Horne: Yeah. And the viewers didn’t mind. But now we [always] have somebody on hand. Especially with COVID, we have things in place, just in case.

Paste: I thought it was really clever, because even though they ostensibly had to advocate for Katie, they sometimes went the other way. I remember in at least one instance it was like, oh, that was, no—I’m not advocating for that.

Horne: That was Kerry Godliman.

Davies: Oh, yeah, a treacherous stand-in was great.

Paste: On the subject of past winners, my parents specifically told me to ask about the next tournament of champions.

Horne: So we have filmed it. We know who’s won.

Davies: Yeah. It’s great.

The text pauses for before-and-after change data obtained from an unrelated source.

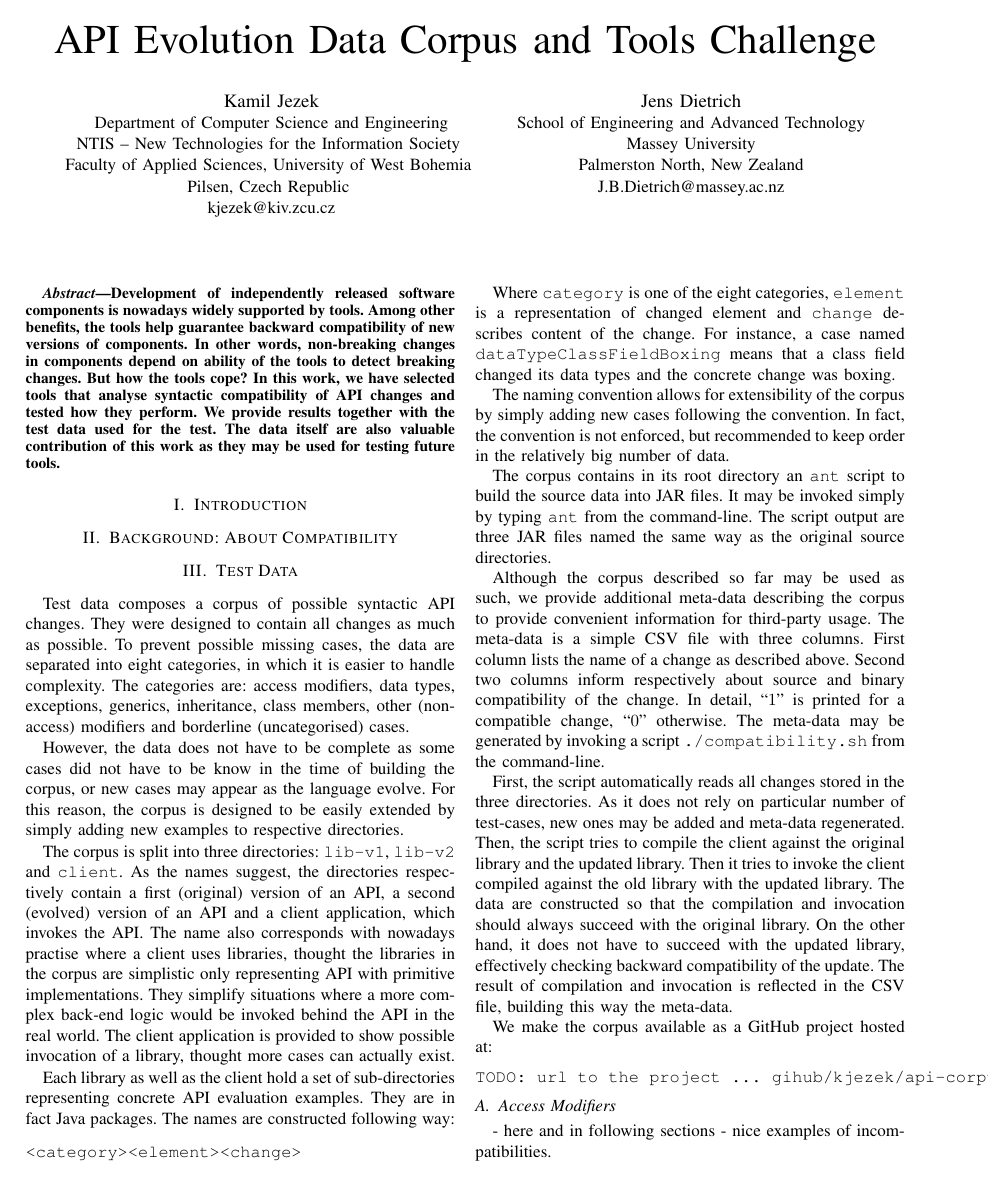
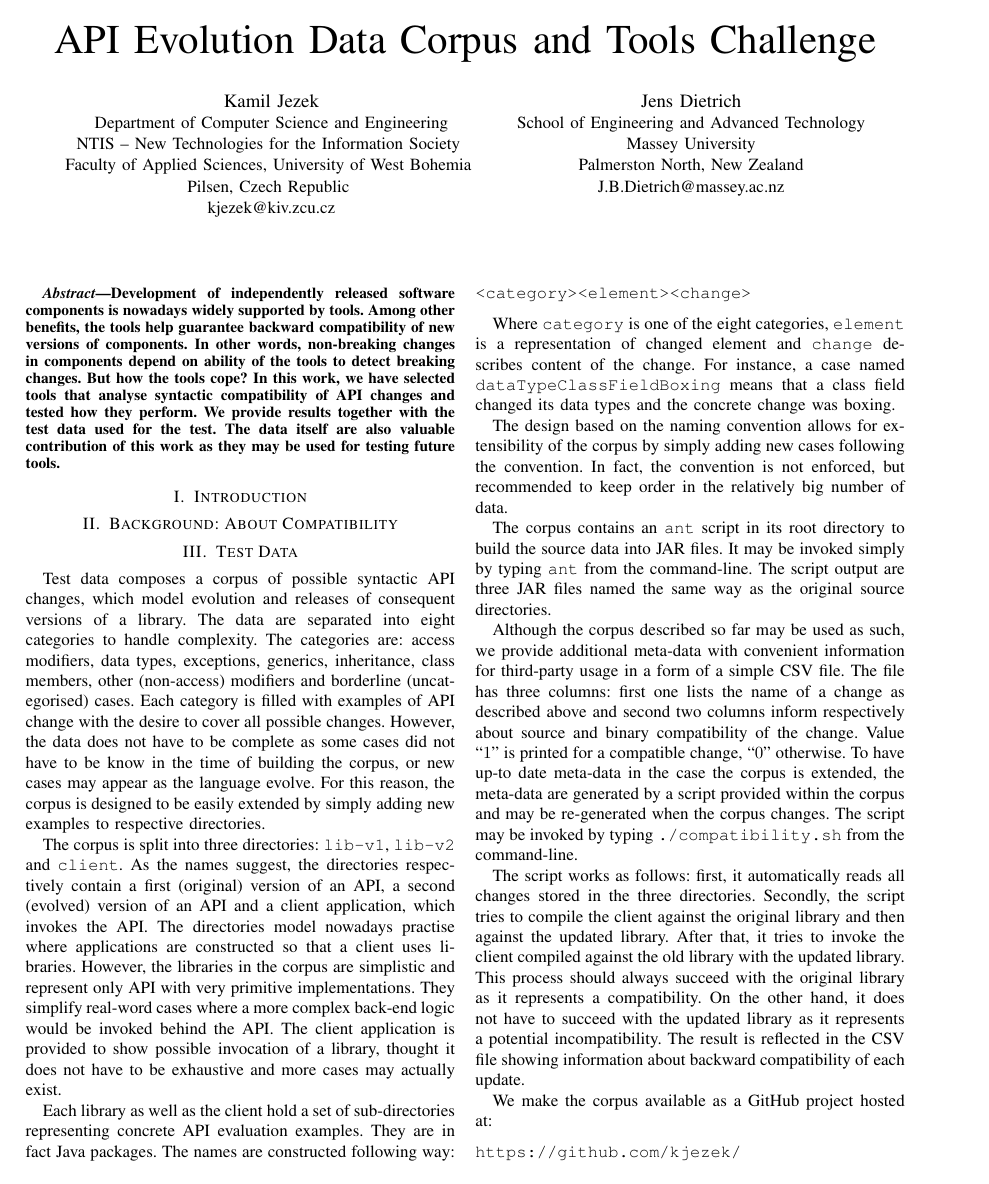
Before and after one commit to tdegueul/api-evolution-data-corpus, a LaTeX paper (paper/jezek_dietrich_tool_chalenge.tex): page 1 of 3. Compiled offline with pdfLaTeX; a missing font is replaced by an installed copy or a similar font; a LaTeX package or settings file that is missing is left out.

Commit message:
a few touches

```diff
--- a/paper/jezek_dietrich_tool_chalenge.tex
+++ b/paper/jezek_dietrich_tool_chalenge.tex
@@ -411,11 +411,10 @@ are also valuable contribution of this work as they may be used for testing futu
 
 \section{Test Data}
 
-Test data composes a corpus of possible syntactic API changes. They were designed to contain all changes as much as possible. To prevent possible missing cases, the data are separated into eight categories, in which it is easier to handle complexity. The categories are: access modifiers, data types, exceptions, generics, inheritance, class members, other (non-access) modifiers and borderline (uncategorised) cases.
+Test data composes a corpus of possible syntactic API changes, which model evolution and releases of consequent versions of a library.
+The data are separated into eight categories to handle complexity. The categories are: access modifiers, data types, exceptions, generics, inheritance, class members, other (non-access) modifiers and borderline (uncategorised) cases. Each category is filled with examples of API change with the desire to cover all possible changes. However, the data does not have to be complete as some cases did not have to be know in the time of building the corpus, or new cases may appear as the language evolve. For this reason, the corpus is designed to be easily extended by simply adding new examples to respective directories.
 
-However, the data does not have to be complete as some cases did not have to be know in the time of building the corpus, or new cases may appear as the language evolve. For this reason, the corpus is designed to be easily extended by simply adding new examples to respective directories.
-
-The corpus is split into three directories: \texttt{lib-v1}, \texttt{lib-v2} and \texttt{client}. As the names suggest, the directories respectively contain a first (original) version of an API, a second (evolved) version of an API and a client application, which invokes the API. The name also corresponds with nowadays practise where a client uses libraries, thought the libraries in the corpus are simplistic only representing API with primitive implementations. They simplify situations where a more complex back-end logic would be invoked behind the API in the real world. The client application is provided to show possible invocation of a library, thought more cases can actually exist.
+The corpus is split into three directories: \texttt{lib-v1}, \texttt{lib-v2} and \texttt{client}. As the names suggest, the directories respectively contain a first (original) version of an API, a second (evolved) version of an API and a client application, which invokes the API. The directories model nowadays practise where applications are constructed so that a client uses libraries. However, the libraries in the corpus are simplistic and represent only API with very primitive implementations. They simplify real-word cases where a more complex back-end logic would be invoked behind the API. The client application is provided to show possible invocation of a library, thought it does not have to be exhaustive and more cases may actually exist.
 
 Each library as well as the client hold a set of sub-directories representing concrete API evaluation examples. They are in fact Java packages. The names are constructed following way:
 \begin{verbatim}
@@ -424,18 +423,19 @@ Each library as well as the client hold a set of sub-directories representing co
 
 Where \texttt{category} is one of the eight categories, \texttt{element} is a representation of changed element and \texttt{change} describes content of the change. For instance, a case named \texttt{dataTypeClassFieldBoxing} means that a class field changed its data types and the concrete change was boxing.
 
-The naming convention allows for extensibility of the corpus by simply adding new cases following the convention. In fact, the convention is not enforced, but recommended to keep order in the relatively big number of data.
+The design based on the naming convention allows for extensibility of the corpus by simply adding new cases following the convention. In fact, the convention is not enforced, but recommended to keep order in the relatively big number of data.
 
-The corpus contains in its root directory an \texttt{ant} script to build the source data into JAR files. It may be invoked simply by typing \texttt{ant} from the command-line.  The script output are three JAR files named the same way as the original source directories.
+The corpus contains an \texttt{ant} script in its root directory to build the source data into JAR files. It may be invoked simply by typing \texttt{ant} from the command-line.  The script output are three JAR files named the same way as the original source directories.
 
-Although the corpus described so far may be used as such, we provide additional meta-data describing the corpus to provide convenient information for third-party usage. The meta-data is a simple CSV file with three columns. First column lists the name of a change as described above. Second two columns inform respectively about source and binary compatibility of the change. In detail, ``$1$'' is printed for a compatible change, ``$0$'' otherwise. The meta-data may be generated by invoking a script \texttt{./compatibility.sh} from the command-line.
+Although the corpus described so far may be used as such, we provide additional meta-data with convenient information for third-party usage in a form of a simple CSV file. The file has three columns: first one lists the name of a change as described above and second two columns inform respectively about source and binary compatibility of the change. Value ``$1$'' is printed for a compatible change, ``$0$'' otherwise. To have up-to date meta-data in the case the corpus is extended, the meta-data are generated by a script provided within the corpus and may be re-generated when the corpus changes. The script may be invoked by typing \texttt{./compatibility.sh} from the command-line.
 
-First, the script automatically reads all changes stored in the three directories. As it does not rely on particular number of test-cases, new ones may be added and meta-data regenerated. Then, the script tries to compile the client against the original library and the updated library. Then it tries to invoke the client compiled against the old library with the updated library. The data are constructed so that the compilation and invocation should always succeed with the original library. On the other hand, it does not have to succeed with the updated library, effectively checking backward compatibility of the update. The result of compilation and invocation is reflected in the CSV file, building this way the meta-data.
+The script works as follows: first, it automatically reads all changes stored in the three directories. Secondly, the script tries to compile the client against the original library and then against the updated library. After that, it tries to invoke the client compiled against the old library with the updated library. This process should always succeed with the original library as it represents a compatibility. On the other hand, it does not have to succeed with the updated library as it represents a potential incompatibility. The result is reflected in the CSV file showing information about backward compatibility of each update.
 
 
 We make the corpus available as a GitHub project hosted at:
 \begin{verbatim}
-TODO: url to the project ... gihub/kjezek/api-corpus ..
+https://github.com/kjezek/
+api-evolution-data-corpus/
 \end{verbatim}
 
 
```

Horne: But it hasn’t been out here yet, either. It comes out at the end of the next series, I think. So you can tell your parents it’s coming.

Davies: And you can tell them it was lots of fun. It won’t disappoint.

Horne: I think it’s better than the first one!

Paste: Well, we’re nearly out of time, and I didn’t even touch on the international versions that are going to be available on the new platform. I don’t know how much of a hand either of you have in them, or how much time you’ve had to watch them yourselves, but if you have thoughts…

Horne: I’ve occasionally looked into them! And it just makes me laugh so much. Particularly when there’s a language I don’t know at all. It just looks like you’re seeing somebody do a spoof on our show. It’s so weird.

Davies: I haven’t seen a lot and I do keep meaning to check them out, because I would find it fascinating. But my instinct as the original Taskmaster would be to destroy them all, of course. Which is probably why I’ve steered away.

Paste: Well, I don’t know what the cost of Taskmaster SuperMax+ is in the UK, but if you paid $5.99 a month in the US, you might be able to check them out. At least, that’s what I hear.

Horne: You know, I think that’s right. We’ll sign up!

Series 1-8 of Taskmaster are streaming now on Taskmaster SuperMax+, with new episodes from Series 9 dropping weekly on Fridays, and the remaining seasons (both UK and international) set to debut thereafter. New episodes of Series 13 of Taskmaster are currently airing (in the UK) on Channel 4 and ALL4 at 9pm on Thursday nights.


Alexis Gunderson is a TV critic and audiobibliophile. She can be found at @AlexisKG.